Thursday, November 12, 2009
The posts will continue again with my arrival in the park in spring.... and until that time I leave you with a time-lapsed scene from the terrace of the past year:
Sunday, November 8, 2009
During 26-31 of October,
The conference began with a day of labs and demonstrations given by ICF’s veterinarian Barry Hartup, to the students of the local
The following day, the conference began with several lectures at the University as well as a question/answer session involving the local media.
Days three and four, consisted of talks and discussions at
The last day Barry Hartup performed a health check on the Parks captive birds. We used this opportunity to demonstrate techniques of handling and health protocols to the participants of the workshop.
The general consensus was that the conference was a success and we are already beginning to plan a follow-up meeting…..
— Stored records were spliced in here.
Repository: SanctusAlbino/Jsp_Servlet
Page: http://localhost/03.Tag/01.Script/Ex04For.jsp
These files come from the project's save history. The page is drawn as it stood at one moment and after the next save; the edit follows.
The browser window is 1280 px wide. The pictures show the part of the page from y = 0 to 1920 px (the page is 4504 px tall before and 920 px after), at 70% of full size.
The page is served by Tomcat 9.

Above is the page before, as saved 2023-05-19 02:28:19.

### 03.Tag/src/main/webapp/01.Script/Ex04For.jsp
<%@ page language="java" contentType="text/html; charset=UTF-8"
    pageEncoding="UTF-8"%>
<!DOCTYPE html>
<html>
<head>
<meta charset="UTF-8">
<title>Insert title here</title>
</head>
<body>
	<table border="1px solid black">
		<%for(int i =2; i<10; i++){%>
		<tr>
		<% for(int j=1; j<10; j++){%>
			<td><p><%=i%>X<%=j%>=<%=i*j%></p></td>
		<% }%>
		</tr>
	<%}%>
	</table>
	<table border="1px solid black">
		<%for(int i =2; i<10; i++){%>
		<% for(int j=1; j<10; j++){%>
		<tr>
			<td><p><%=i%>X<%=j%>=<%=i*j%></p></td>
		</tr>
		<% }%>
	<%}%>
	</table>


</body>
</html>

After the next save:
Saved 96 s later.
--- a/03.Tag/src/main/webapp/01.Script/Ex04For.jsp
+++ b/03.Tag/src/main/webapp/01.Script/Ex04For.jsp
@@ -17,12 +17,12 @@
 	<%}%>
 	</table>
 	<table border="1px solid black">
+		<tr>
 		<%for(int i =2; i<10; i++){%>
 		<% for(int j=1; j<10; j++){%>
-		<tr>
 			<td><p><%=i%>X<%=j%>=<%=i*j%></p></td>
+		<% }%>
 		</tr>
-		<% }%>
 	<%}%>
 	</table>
Monday, November 2, 2009
The lake began to freeze over in the beginning of the month and now we have to break through the ice to obtain fish for the captive cranes.
Our activities at the Park have centered around preparing for the upcoming spring fires. This means conducting prescribed burning in critical areas and cleaning debris and leaves near buildings. We were lucky to have the help of a group of students from the nearby village of Korepatina. They volunteered an afternoon to rake and clean around the summer camp.
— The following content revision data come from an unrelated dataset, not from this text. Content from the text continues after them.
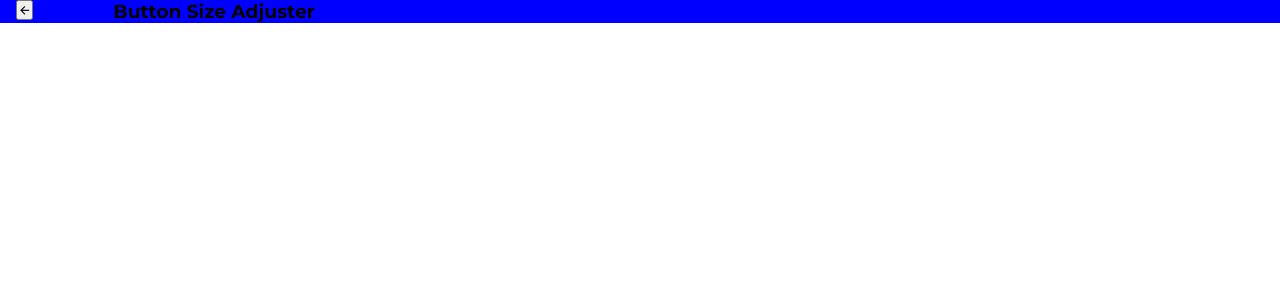
Repository: EguJaredoBoyd/Jared-Counter-App
Page: settings.html
The author's editor kept a copy of each file at every save. The page is drawn from the files as they stood at one save, then again after the next save.
The browser window is 1280 px wide. The pictures show the whole page.

Above is the page before, as saved 2025-12-03 14:37:59.
Console error: TypeError: Cannot set properties of null (setting 'textContent')

After the next save:
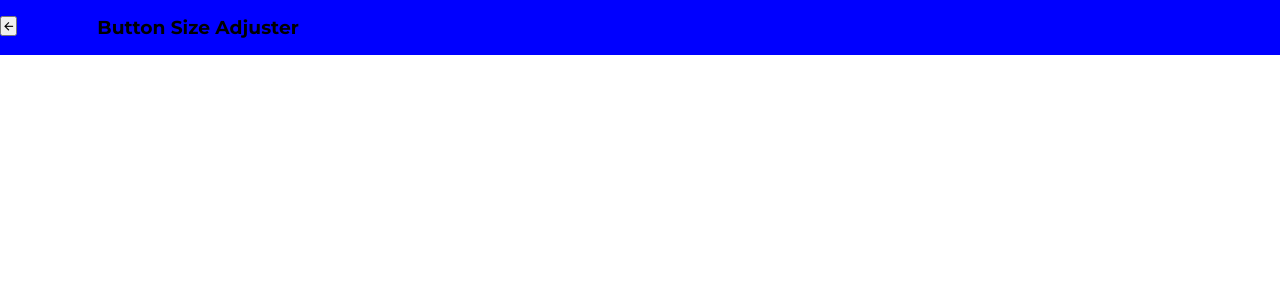
Saved 9 s later.
--- a/style.css
+++ b/style.css
@@ -89,7 +89,7 @@ main {
     max-width: 100%;
     column-gap: 5rem;
     background-color: blue;
-    padding: 0 1rem;
+    padding: 1rem 0;
 }
 
 footer {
We have also been creating another nature trail that will allow visitors to explore the oak forests adjacent to terrace, while catching glimpses of the wetland below.
The creation of the trail has also stirred the curiosity of the local wildlife. Birds like the European nuthatch and Eurasian jay, have enjoyed exploring the raked leaves for insects and other edible debris.
The trail has already proven very productive. It winds near the burrow of a local Raccoon-dog, who made himself visible the other day. Additionally, a Ural owl was spotted in a tree adjacent to the trail!
Our family of Red-crowned cranes are still present and doing well. We were concerned that the late hatch date of the chicks may hinder their ability to migrate on time, but they are flying around the wetlands and looking quite strong.
Unfortunately, another crane is also still present at the park, a lone white-naped crane. This crane was observed in the nearby farm fields and allowed close approach.
After a moment of observation, it became apparent why the crane was still here and unwary. It sustained a grave injury to its leg. Its future still remains uncertain.
On another note, the final mist-netting episode yielded a great capture…a small flock of Azure-winged magpies…
I would like to end this blog by wishing everyone Happy Halloween!
Thursday, October 22, 2009
Wednesday, September 23, 2009
The fall colors at the Park have peaked in the last few weeks as we enjoyed a wave of beautiful weather during our “Indian Summer”.
We also celebrated our final festival of the year. This festival focused on Birds of Prey. Again we had busloads of visitors come to participate. The visitors were able to go with one of several guides who showed off artwork related to birds of prey, played informative videos, and gave nature walks around the headquarters.
Although the Park is most famous for its cranes, it does have quite a diversity of hawks, eagles, and owls that use the Park for migration and/or breeding. As a matter of fact over 22 species have been recorded at the Park including the golden eagle and pied harrier depicted below. (These are photos I took earlier in the season)
The Park was also involved in a “rescue mission” this week. A local farmer contacted us and said he had a young white-naped crane in his possession. He continued by telling us that his grandson had found the bird near their chicken coop cold, lost and hungry. The boys initial reaction was to shoot the big bird, but the grandfather stopped him and they captured the bird and began calling around for guidance and assistance. The bird was in their care for nearly a month before we were finally contacted to help. During this period the bird was fed mainly bread. We transported the bird back to the Park, where we cared for it for nearly a week before our colleagues at Khingkonsky Nature Reserve came and took the bird (Khingkonsky Nature Reserve has larger facilities and therefore would make a more suitable location for the bird).
We also made a trip out to Amursky Game Refuge, which is located about an hour and a half southeast from the Park. This refuge is also a huge stopover for migrating cranes and we camped one night in the fields so that in the morning we could get an estimate of the number of roosting cranes at the refuge.
Over a thousand cranes were present and I was able to make a short clip of the birds as they flew from their roosts (click play to watch)
Our trip to Amursky was just in time, because several days afterwards the hooded cranes were observed catching thermals and preparing to move further south. At the Park, we have gone from over 1000 migrating cranes to roughly 100.
There has been a huge crop of acorns from the Mongolian Oaks and everyone here is excited to take this opportunity to utilize them in our re-forestation efforts. Every afternoon we take several hours to put them into the ground in areas where they were originally or in areas that they would serve as a good firebreak. This is a time-consuming endeavor, but to date we have planted well over two hundred acorns!
On the smaller scale, I ran across these two interesting invertebrates this past week- yet another colorful and bizarre caterpillar and this spider protecting its egg sac!